Before bidding to host the 2008 Olympic Trials for swimming, a city would have to have an Olympic-sized pool, right? And by Olympic-sized, I mean 50 meters long and many lanes wide, not those 25-yard pools that hotels and health clubs often refer to as "Olympic sized."
Wrong. Omaha, Nebraska, didn't have such a pool until May, when organizers began transforming the city's Qwest Center, a 17,000-seat arena that opened in September 2003, into an aquatics venue by assembling a temporary above-ground pool on the arena floor.
How cool is that?
Made by Myrtha Pools of Italy, the competition pool is 50 meters long, 25m wide, 3m deep, 10 lanes across, and buries nine rows of seats, reducing the arena's seating capacity from 17,000 to 14,000. The pool walls are stainless steel panels that sit atop a temporary concrete platform that's covered in sand. "It has that mushy feeling, not like a cement bottom," said Amanda Kettle, who's lifeguarding at trials and swam in the pool after it first opened.

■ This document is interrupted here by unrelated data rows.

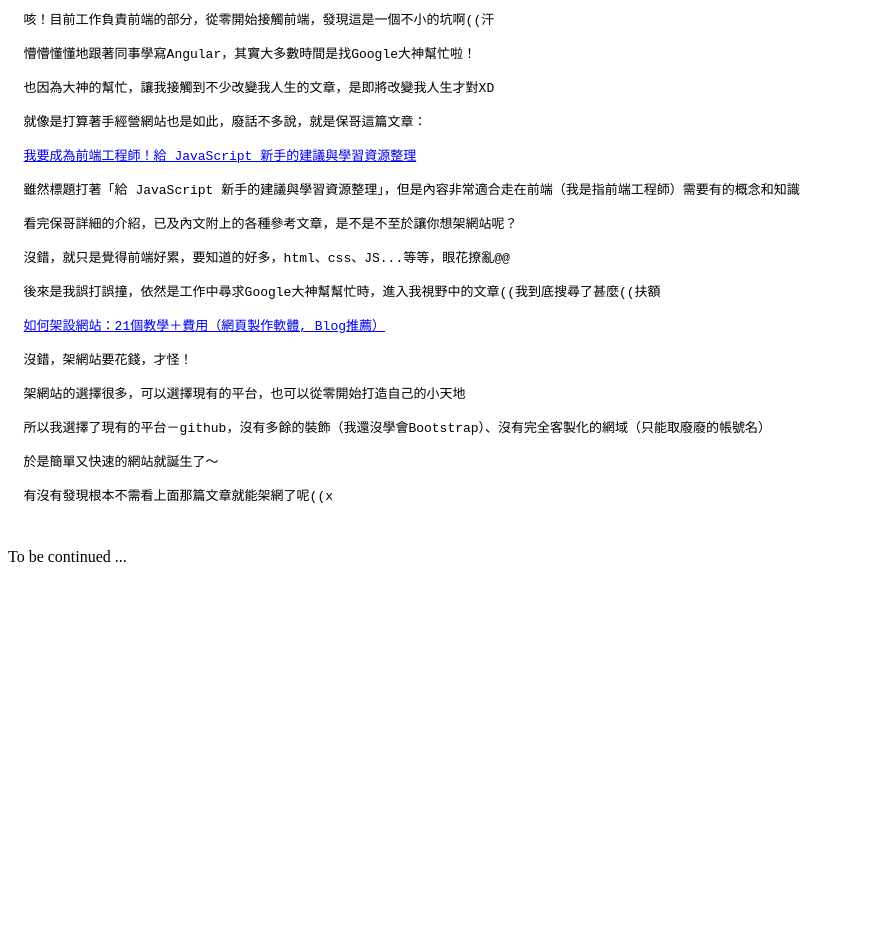
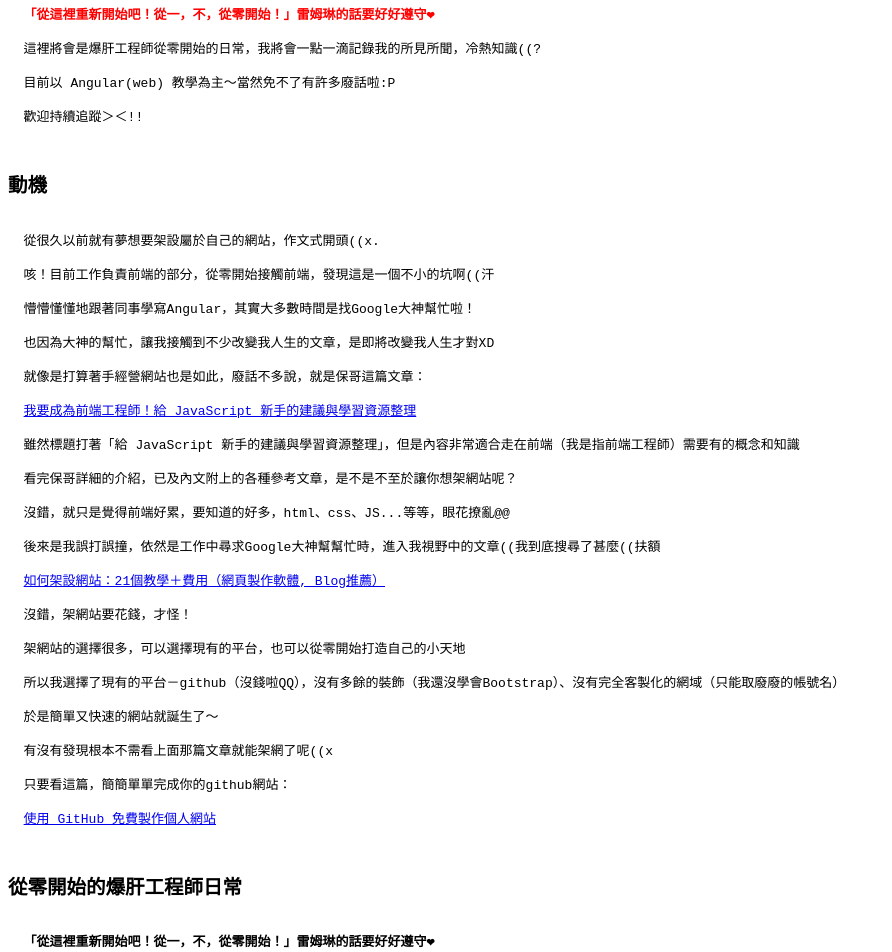
Before and after one commit to jenny86520/akaSchool, an Angular app: page /helloWorld in a window 1280 px wide. Shown: the part 160-1112 px from the top of the page, without its empty margins (0-892 px from the left). Before the commit the page ends 800 px from the top, so only its background shows below. Built offline with nearby package versions, Linux system fonts and the light colour scheme.

Commit message:
Finish first post - helloWorld

```diff
--- a/src/app/posts/post/helloWorld.html
+++ b/src/app/posts/post/helloWorld.html
@@ -1,5 +1,16 @@
-<h2>動機</h2>
 <pre>
+  <h2 class='title'>akaSchool ?</h2>
+  <b style='color: red'>「從這裡重新開始吧！從一，不，從零開始！」雷姆琳的話要好好遵守❤</b>
+
+  這裡將會是爆肝工程師從零開始的日常，我將會一點一滴記錄我的所見所聞，冷熱知識((?
+
+  目前以 Angular(web) 教學為主～當然免不了有許多廢話啦:P
+
+  歡迎持續追蹤＞＜!!
+</pre>
+
+<pre>
+  <h2 class='title'>動機</h2>
   從很久以前就有夢想要架設屬於自己的網站，作文式開頭((x.
 
   咳！目前工作負責前端的部分，從零開始接觸前端，發現這是一個不小的坑啊((汗
@@ -26,12 +37,58 @@
 
   架網站的選擇很多，可以選擇現有的平台，也可以從零開始打造自己的小天地
 
-  所以我選擇了現有的平台－github，沒有多餘的裝飾（我還沒學會Bootstrap）、沒有完全客製化的網域（只能取廢廢的帳號名）
+  所以我選擇了現有的平台－github（沒錢啦QQ），沒有多餘的裝飾（我還沒學會Bootstrap）、沒有完全客製化的網域（只能取廢廢的帳號名）
 
   於是簡單又快速的網站就誕生了～
 
   有沒有發現根本不需看上面那篇文章就能架網了呢((x
+
+  只要看這篇，簡簡單單完成你的github網站：
+
+  <a href="https://gitbook.tw/chapters/github/using-github-pages.html">使用 GitHub 免費製作個人網站</a>
 </pre>
 <pre>
-  <!--TODO:2019-08-28-->
+  <h2 class='title'>從零開始的爆肝工程師日常</h2>
+  <b>「從這裡重新開始吧！從一，不，從零開始！」雷姆琳的話要好好遵守❤</b>
+
+  既然選擇走這條<del>不歸路</del>，那就一步一腳印吧！
+
+  由於工作需要（再說下去都要變工作狂了），學的第一個前端框架就是 Angular
+
+  的分支 Ionic
+
+  後來才真正鑽研 Angular，其實就拿拿同事的 code 看看，本菜鳥不敢祈求同事教學QQ
+
+  我大可分享幾個我亂拚亂湊學會 Augular 的教材，不過我不會這麼做
+
+  觀念很亂，用著低階語言的邏輯（以前學生時期長年的經驗）去套用在高階語言上，出錯還是得巴著同事哀哀叫，這怎麼可以！
+
+  都說要一步一腳印了，當然要帶這大家一天天看這個網站的變化，以及我的進步，不會有懶人包這種東西的！
+
+  大概...((x
+
+  嗯！那我們就開始吧！
+
+  スタート！！
+
+  ...
+
+  ...
+
+  ...
+
+  怎麼開始呢...
+
+  目前還在研究如何丟文章上來，現在用非常<del>智障</del>的方式寫
+
+  沒錯，直接放 html，只要再多一篇文章，就多一份 html 檔，我要記錄這個不惜一切要搞好網站的時刻((喀擦
+
+  期待我之後分享的知識吧！
+
+  我們下次見～まだ！
 </pre>
+<pre>
+
+</pre>
+
+<h5 style='color:mediumvioletred'>by: 赤 2019-08-28</h5>
```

A similar warm-up pool was built in the attached convention center.
Pool assembly began May 19-the day after a professional wrestling event was held at the arena-and construction was finished before June 5, when the Qwest Center hosted the Swimvitational, a test event before trials. Trials end July 6, and both pools must be disassembled before Tom Petty plays in concert at the arena on July 20.
The Omaha Fire Department filled both pools-each with just under a million gallons of water. After her dip in the pool, Kettle said the water was freezing-about "the same temperature as the North Sea in England," Trevor Tiffany, president of Myrtha Pools USA, told the Omaha World-Herald. By trials, the competition pool should be 80 degrees.
Although 2004 Olympic Trials were held in a Myrtha temporary pool-the company's first temporary pool-in Long Beach, Calif., it was constructed outdoors. The fact that organizers in Omaha could transform an indoor facility in a short amount of time, it's hard not to say, Wow.
"I didn't know you could do such a thing," James Meyers said. He's an American Red Cross official who is organizing the lifeguards for trials. "The whole goal was to make these pools look permanent."
Do they? I asked.
"They do," he said. "When you walk in (to the arena), they really look like they've always been there."
As long as they don't spring a leak ...
Peggy Shinn is a freelance contributor for teamusa.org. This blog was not subject to the approval of the United States Olympic Committee or any National Governing Bodies.